[EXERCISE INPUTS — start]
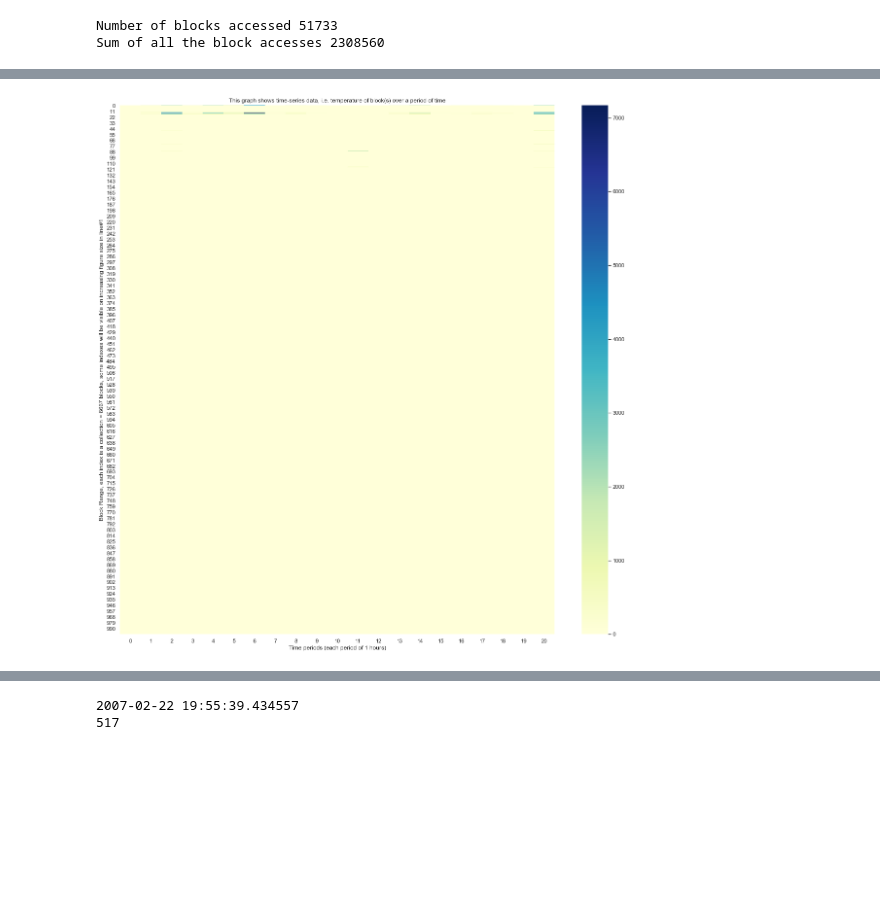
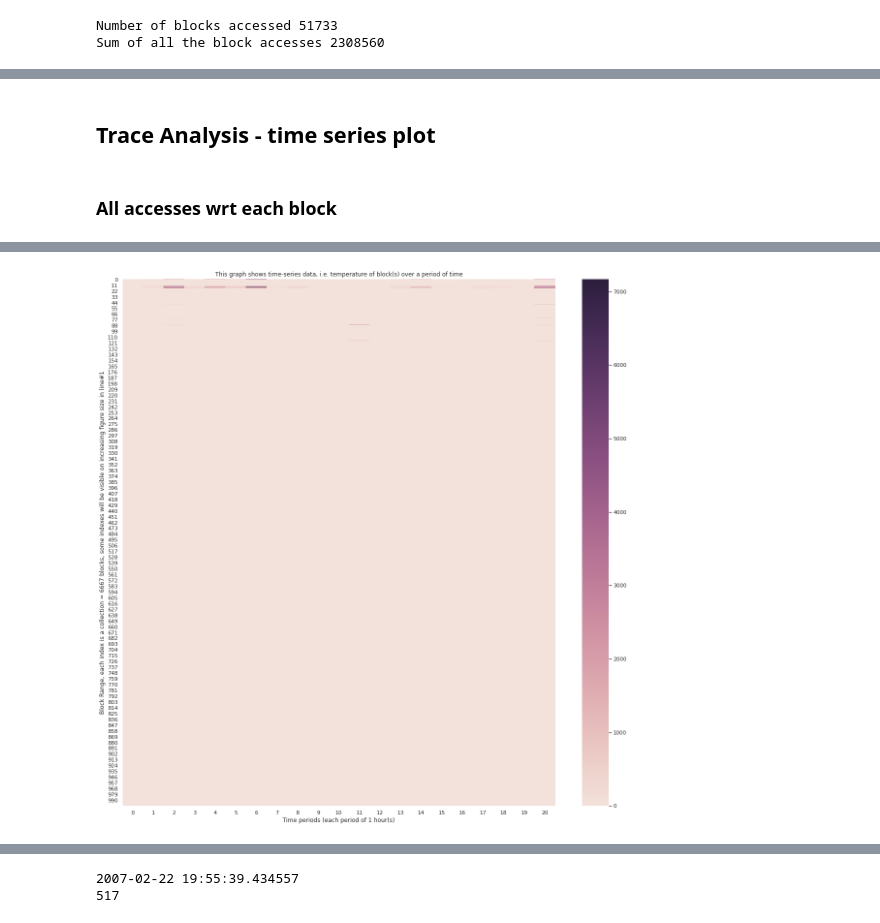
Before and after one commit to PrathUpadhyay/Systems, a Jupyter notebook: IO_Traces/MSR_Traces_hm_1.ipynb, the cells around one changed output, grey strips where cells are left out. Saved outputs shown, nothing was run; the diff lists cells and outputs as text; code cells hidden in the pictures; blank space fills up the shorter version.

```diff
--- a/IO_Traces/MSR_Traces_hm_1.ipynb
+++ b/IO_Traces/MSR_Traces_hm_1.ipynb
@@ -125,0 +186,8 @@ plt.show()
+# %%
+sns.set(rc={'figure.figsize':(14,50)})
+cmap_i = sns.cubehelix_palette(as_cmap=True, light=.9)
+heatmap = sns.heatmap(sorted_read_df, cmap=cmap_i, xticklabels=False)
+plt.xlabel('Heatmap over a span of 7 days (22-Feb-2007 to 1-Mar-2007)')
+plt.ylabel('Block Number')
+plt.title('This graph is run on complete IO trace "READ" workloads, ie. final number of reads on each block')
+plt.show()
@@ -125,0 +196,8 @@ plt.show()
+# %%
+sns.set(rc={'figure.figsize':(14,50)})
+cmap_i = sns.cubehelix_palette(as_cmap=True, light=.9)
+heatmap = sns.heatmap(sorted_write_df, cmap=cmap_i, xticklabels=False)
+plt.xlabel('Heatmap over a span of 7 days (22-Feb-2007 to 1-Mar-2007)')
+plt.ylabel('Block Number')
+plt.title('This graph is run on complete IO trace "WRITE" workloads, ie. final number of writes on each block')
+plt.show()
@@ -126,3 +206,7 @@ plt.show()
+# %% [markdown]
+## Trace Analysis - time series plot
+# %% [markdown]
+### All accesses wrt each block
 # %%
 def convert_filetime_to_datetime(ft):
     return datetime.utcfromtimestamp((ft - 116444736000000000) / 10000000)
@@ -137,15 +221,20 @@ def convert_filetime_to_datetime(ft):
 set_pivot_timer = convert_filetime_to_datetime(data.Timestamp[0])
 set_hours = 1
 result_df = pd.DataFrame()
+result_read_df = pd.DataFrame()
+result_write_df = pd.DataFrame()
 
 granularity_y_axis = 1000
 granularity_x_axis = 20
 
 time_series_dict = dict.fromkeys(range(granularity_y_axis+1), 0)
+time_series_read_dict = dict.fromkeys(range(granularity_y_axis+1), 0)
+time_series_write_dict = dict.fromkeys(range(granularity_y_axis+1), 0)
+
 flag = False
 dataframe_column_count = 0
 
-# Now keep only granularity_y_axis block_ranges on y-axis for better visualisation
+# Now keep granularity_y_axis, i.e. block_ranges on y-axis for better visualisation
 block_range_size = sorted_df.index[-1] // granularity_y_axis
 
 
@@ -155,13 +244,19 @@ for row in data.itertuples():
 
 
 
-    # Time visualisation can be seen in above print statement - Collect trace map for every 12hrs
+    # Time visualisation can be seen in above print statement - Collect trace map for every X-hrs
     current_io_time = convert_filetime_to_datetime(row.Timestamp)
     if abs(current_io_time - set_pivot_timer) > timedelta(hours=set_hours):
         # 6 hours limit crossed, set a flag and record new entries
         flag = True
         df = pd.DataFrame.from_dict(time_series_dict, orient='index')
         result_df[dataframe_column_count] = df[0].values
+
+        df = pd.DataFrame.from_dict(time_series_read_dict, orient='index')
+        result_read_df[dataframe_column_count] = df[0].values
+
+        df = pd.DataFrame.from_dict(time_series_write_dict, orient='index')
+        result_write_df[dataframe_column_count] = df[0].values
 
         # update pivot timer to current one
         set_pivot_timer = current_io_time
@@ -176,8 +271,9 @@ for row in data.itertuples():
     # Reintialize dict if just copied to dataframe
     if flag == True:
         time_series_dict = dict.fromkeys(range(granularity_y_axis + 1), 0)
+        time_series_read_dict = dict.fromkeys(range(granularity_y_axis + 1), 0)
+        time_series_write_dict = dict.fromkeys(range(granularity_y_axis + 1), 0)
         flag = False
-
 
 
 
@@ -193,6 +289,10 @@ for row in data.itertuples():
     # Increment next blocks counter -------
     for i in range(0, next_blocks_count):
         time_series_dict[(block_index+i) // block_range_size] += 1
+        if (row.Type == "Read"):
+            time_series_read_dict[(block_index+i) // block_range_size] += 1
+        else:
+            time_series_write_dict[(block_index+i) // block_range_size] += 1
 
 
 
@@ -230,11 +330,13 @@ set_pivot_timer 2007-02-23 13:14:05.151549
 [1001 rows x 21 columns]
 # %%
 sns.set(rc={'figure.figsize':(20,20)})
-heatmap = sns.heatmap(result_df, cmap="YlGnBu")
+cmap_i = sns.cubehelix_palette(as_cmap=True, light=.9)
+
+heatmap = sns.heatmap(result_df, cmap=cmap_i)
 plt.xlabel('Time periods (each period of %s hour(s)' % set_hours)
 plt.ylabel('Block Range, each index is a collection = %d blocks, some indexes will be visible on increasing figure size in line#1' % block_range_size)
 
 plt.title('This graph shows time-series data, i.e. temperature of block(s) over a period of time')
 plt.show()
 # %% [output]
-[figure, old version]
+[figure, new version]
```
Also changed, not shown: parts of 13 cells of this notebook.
[EXERCISE INPUTS — finish]
* WORK INSTRUCTIONS *
Wherever the string "itertuples" appears in the data above, report the whole line.

* RESPONSE BELOW *
@@ -155,13 +244,19 @@ for row in data.itertuples():
@@ -176,8 +271,9 @@ for row in data.itertuples():
@@ -193,6 +289,10 @@ for row in data.itertuples():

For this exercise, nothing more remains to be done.